[WHAT THE TASK ASKS]
Below are records to repeat exactly; copy them without the pictures.

Code change snippets:
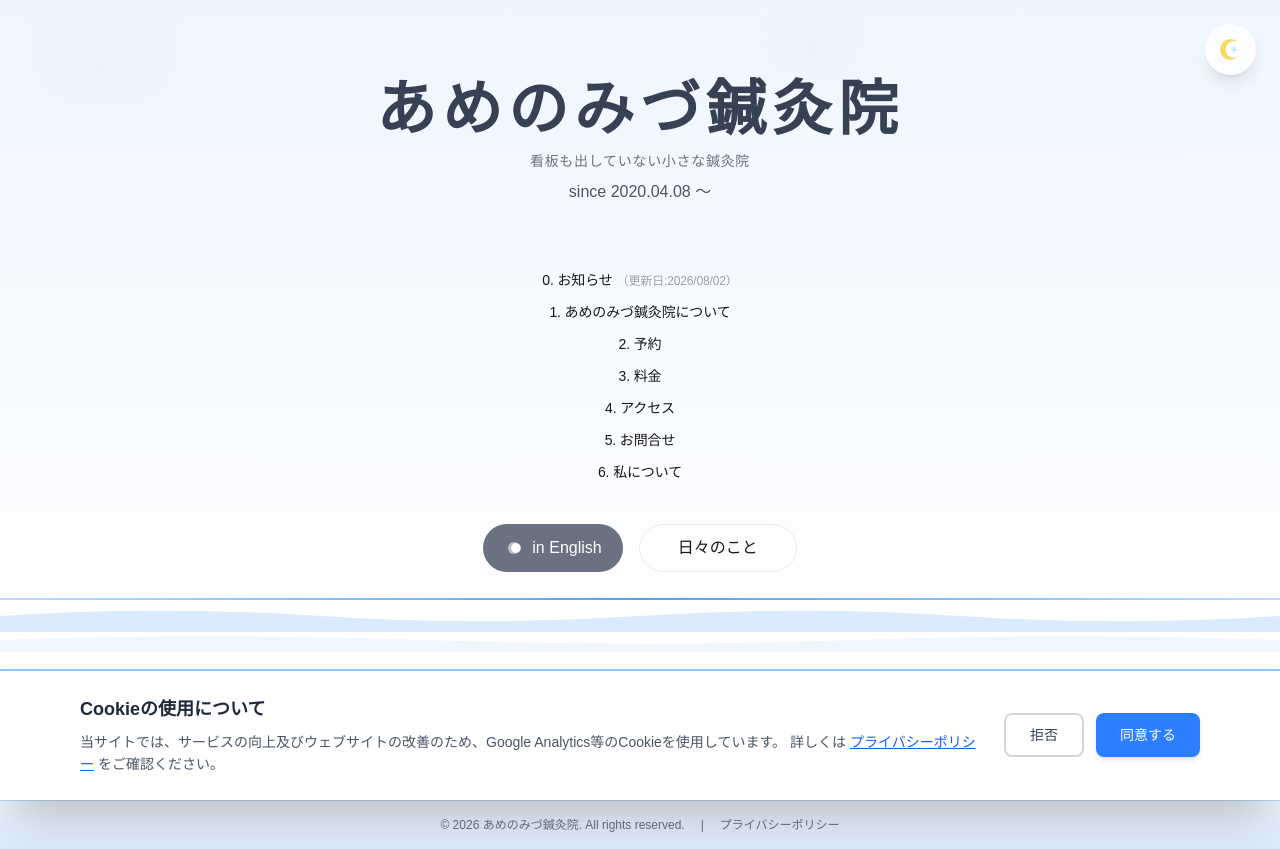
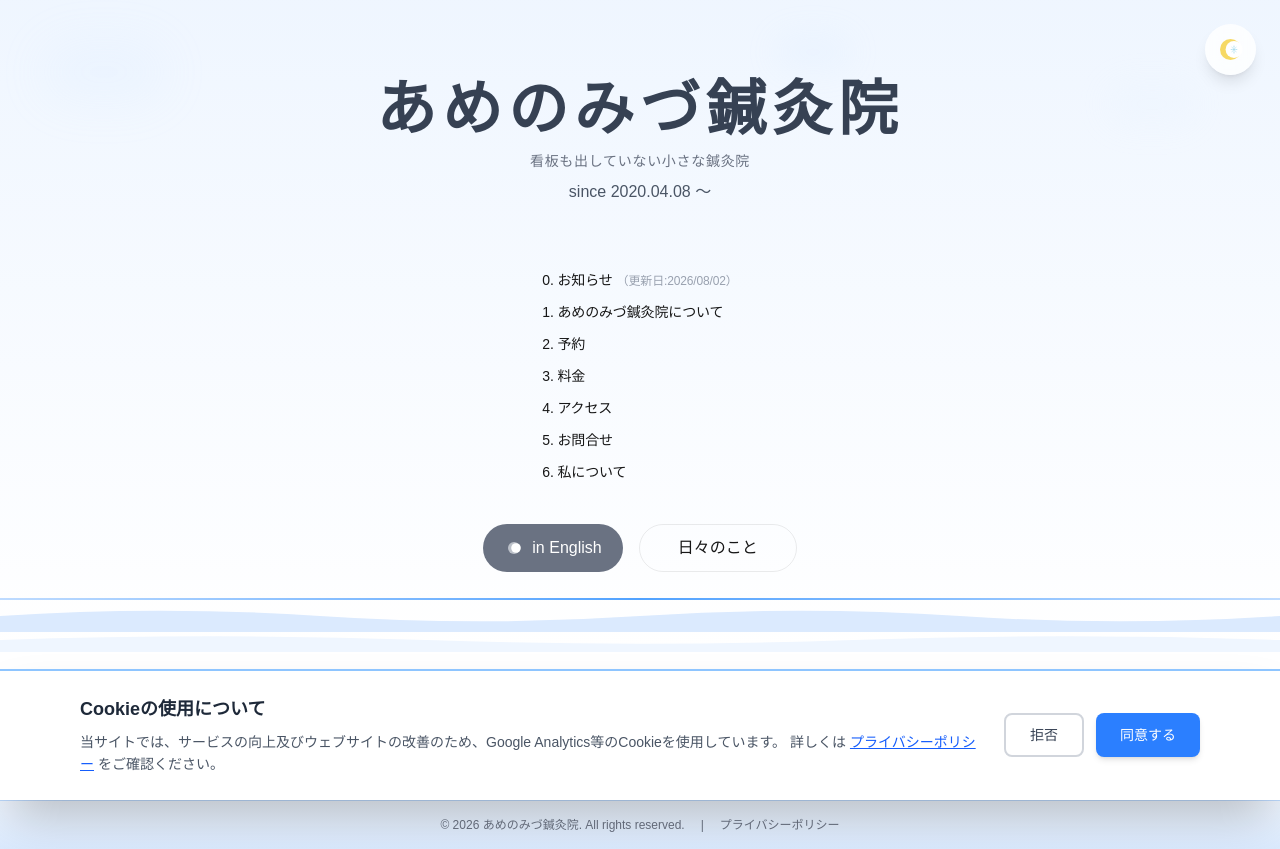
Before and after one commit to Shohei-Nakayama/Amenomizu7.1, a Next.js app in the folder amenomizu7.1/: page / in a window 1280 px wide. Built offline with nearby package versions, Linux system fonts and the light colour scheme.

Commit message:
トップメニューの番号を左揃えにして縦位置を揃える
各項目の文字数が異なるとtext-centerでは番号(0.1.2...)の位置が
揃わないため、左揃えに変更。

Co-Authored-By: Claude Sonnet 5 <noreply@anthropic.com>

```diff
--- a/amenomizu7.1/src/app/page.tsx
+++ b/amenomizu7.1/src/app/page.tsx
@@ -119,7 +119,7 @@ export default function Home() {
                 >
                   <ol
                     start={0}
-                    className="font-mono list-inside list-decimal text-sm/6 text-center"
+                    className="font-mono list-inside list-decimal text-sm/6 text-left"
                   >
                     <li className="mb-2 tracking-[-.01em]">
                       <Link
```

[WRITTEN RESPONSE]
Before and after one commit to Shohei-Nakayama/Amenomizu7.1, a Next.js app in the folder amenomizu7.1/: page / in a window 1280 px wide. Built offline with nearby package versions, Linux system fonts and the light colour scheme.

Commit message:
トップメニューの番号を左揃えにして縦位置を揃える
各項目の文字数が異なるとtext-centerでは番号(0.1.2...)の位置が
揃わないため、左揃えに変更。

Co-Authored-By: Claude Sonnet 5 <noreply@anthropic.com>

```diff
--- a/amenomizu7.1/src/app/page.tsx
+++ b/amenomizu7.1/src/app/page.tsx
@@ -119,7 +119,7 @@ export default function Home() {
                 >
                   <ol
                     start={0}
-                    className="font-mono list-inside list-decimal text-sm/6 text-center"
+                    className="font-mono list-inside list-decimal text-sm/6 text-left"
                   >
                     <li className="mb-2 tracking-[-.01em]">
                       <Link
```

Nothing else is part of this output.